Archive for November, 2008
We’ve moved the Journal of Web Semantics blog from a self-hosted WordPress installation to Google-hosted blogger. We’ve moved the old posts (manually!) and the recommended public feed remains the same: http://feeds.feedburner.com/ jwsBlog.
Our move was motivated by a desire to make it easier for more people to contribute to the blog, a need to streamline the maintenance of the JWS infrastructure, and a goal to make the tools we use independent of the institutions of the current editors-in-chief.
When we started the ebiquity blog back in 2003 it was on blogger. After some months we moved to a self-hosted WordPress blog, which we continue to enjoy using for its flexibility, powerful features, and active community of developers and users.
I found it interesting to come back to blogger for the new JWS blog and to see what’s new and what has remained the same.
“CloudCamp is an unconference where early adapters of Cloud Computing technologies exchange ideas. With the rapid change occurring in the industry, we need a place we can meet to share our experiences, challenges and solutions. At CloudCamp, you are encouraged you to share your thoughts in several open discussions, as we strive for the advancement of Cloud Computing. End users, IT professionals and vendors are all encouraged to participate.”
Tom Briggs will defend his dissertation, Constraint Generation and Reasoning in OWL, at Noon on Monday 17 November 2008 in ITE 325b. His work has focused on automatically computing reasonable domain and range constraints for Semantic Web properties. Here’s the abstract:
The majority of OWL ontologies in the emerging Semantic Web are constructed from properties that lack domain and range constraints. Constraints in OWL are different from the familiar uses in programming languages and databases, and are actually type assertions that are made about the individuals which are connected by the property. These assertions can add vital information to the model because they are assertions of type on the individuals involved, and they can also give information on how the defining property may be used.
Three different automated generation techniques are explored in this research: disjunction, least-common named subsumer, and vivification. Each algorithm is compared for the ability to generalize, and the performance impacts with respect to the reasoner. A large sample of ontologies from the Swoogle repository are used to compare real-world performance of these techniques.
Finally, using generated facts, a type of default reasoning, may conflict with future assertions to the knowledge base. While general default reasoning is non-monotonic and undecidable a novel approach is introduced to support efficient retraction of the default knowledge. Combined, these techniques enable a robust and efficient generation of domain and range constraints which will result in inference of additional facts and improved performance for a number of Semantic Web applications.
Tom’s dissertation advisor is Professor Yun Peng.

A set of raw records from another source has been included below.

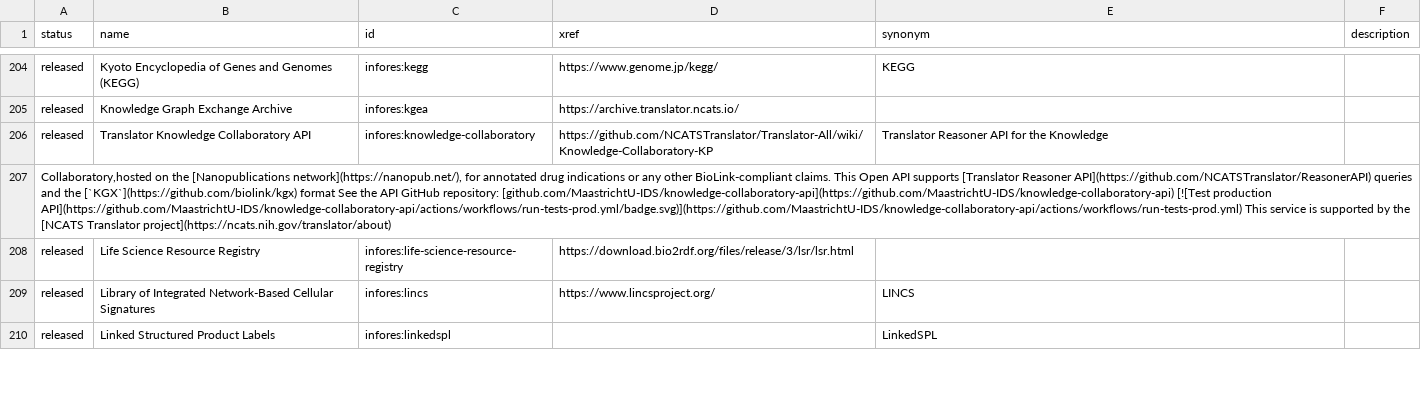
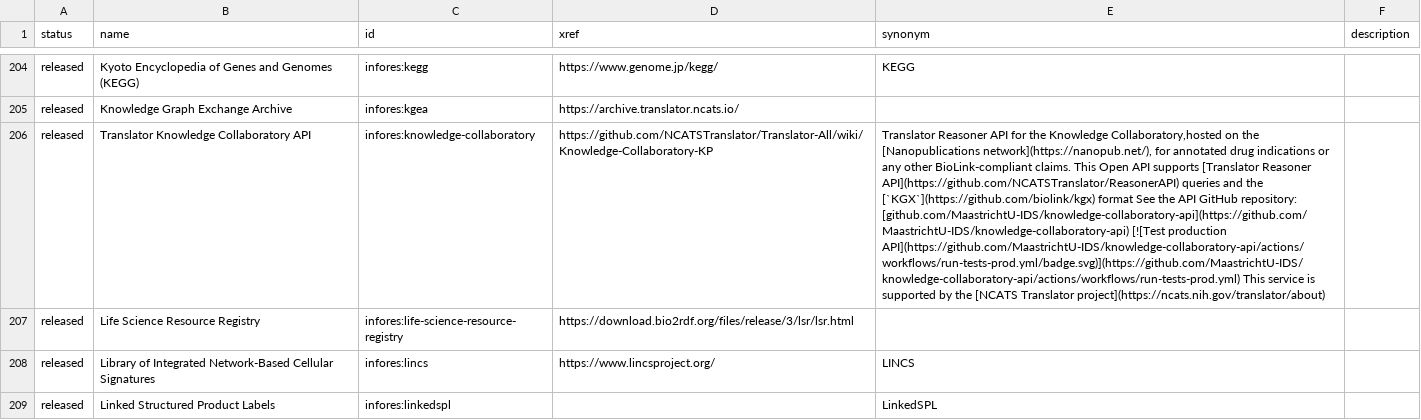
Before and after one commit to biolink/biolink-model, a TSV file: infores_catalog_nodes.tsv, drawn as a sheet; only a part is shown, gaps mark what is left out; the diff names each change by its address in the sheet, - before the commit and + after, or states it on an @@ line.

```diff
--- a/infores_catalog_nodes.tsv
+++ b/infores_catalog_nodes.tsv
-E206 (synonym): …the Knowledge
+E206 (synonym): …the Knowledge Collaboratory,hosted on the [Nanopublications network](https://nanopub.net/), for annotated drug indications or any other BioLink-compliant claims. This Open API supports [Translator Reasoner API](https://github.com/NCATSTranslator/ReasonerAPI) queries and the [`KGX`](https://github.com/biolink/kgx) format See the API GitHub repository: [github.com/MaastrichtU-IDS/knowledge-collaboratory-api](https://github.com/MaastrichtU-IDS/knowledge-collaboratory-api) [![Test production API](https://github.com/MaastrichtU-IDS/knowledge-collaboratory-api/actions/workflows/run-tests-prod.yml/badge.svg)](https://github.com/MaastrichtU-IDS/knowledge-collaboratory-api/actions/workflows/run-tests-prod.yml) This service is supported by the [NCATS Translator project](https://ncats.nih.gov/translator/about)
-row 207: Collaboratory,hosted on the [Nanopublications network](https://nanopub.net/), for annotated drug indications or any other BioLink-compliant claims. This Open API supports [Translator Reasoner API](https://github.com/NCATSTranslator/ReasonerAPI) queries and the [`KGX`](https://github.com/biolink/kgx) format See the API GitHub repository: [github.com/MaastrichtU-IDS/knowledge-collaboratory-api](https://github.com/MaastrichtU-IDS/knowledge-collaboratory-api) [![Test production API](https://github.com/MaastrichtU-IDS/knowledge-collaboratory-api/actions/workflows/run-tests-prod.yml/badge.svg)](https://github.com/MaastrichtU-IDS/knowledge-collaboratory-api/actions/workflows/run-tests-prod.yml) This service is supported by the [NCATS Translator project](https://ncats.nih.gov/translator/about)
```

Nick Carr asks Who killed the blogosphere? on his blog.
“Blogging seems to have entered its midlife crisis, with much existential gnashing-of-teeth about the state and fate of a literary form that once seemed new and fresh and now seems familiar and tired. And there’s good reason for the teeth-gnashing. While there continue to be many blogs, including a lot of very good ones, it seems to me that one would be hard pressed to make the case that there’s still a “blogosphere.” That vast, free-wheeling, and surprisingly intimate forum where individual writers shared their observations, thoughts, and arguments outside the bounds of the traditional media is gone. Almost all of the popular blogs today are commercial ventures with teams of writers, aggressive ad-sales operations, bloated sites, and strategies of self-linking. Some are good, some are boring, but to argue that they’re part of a “blogosphere” that is distinguishable from the “mainstream media” seems more and more like an act of nostalgia, if not self-delusion.”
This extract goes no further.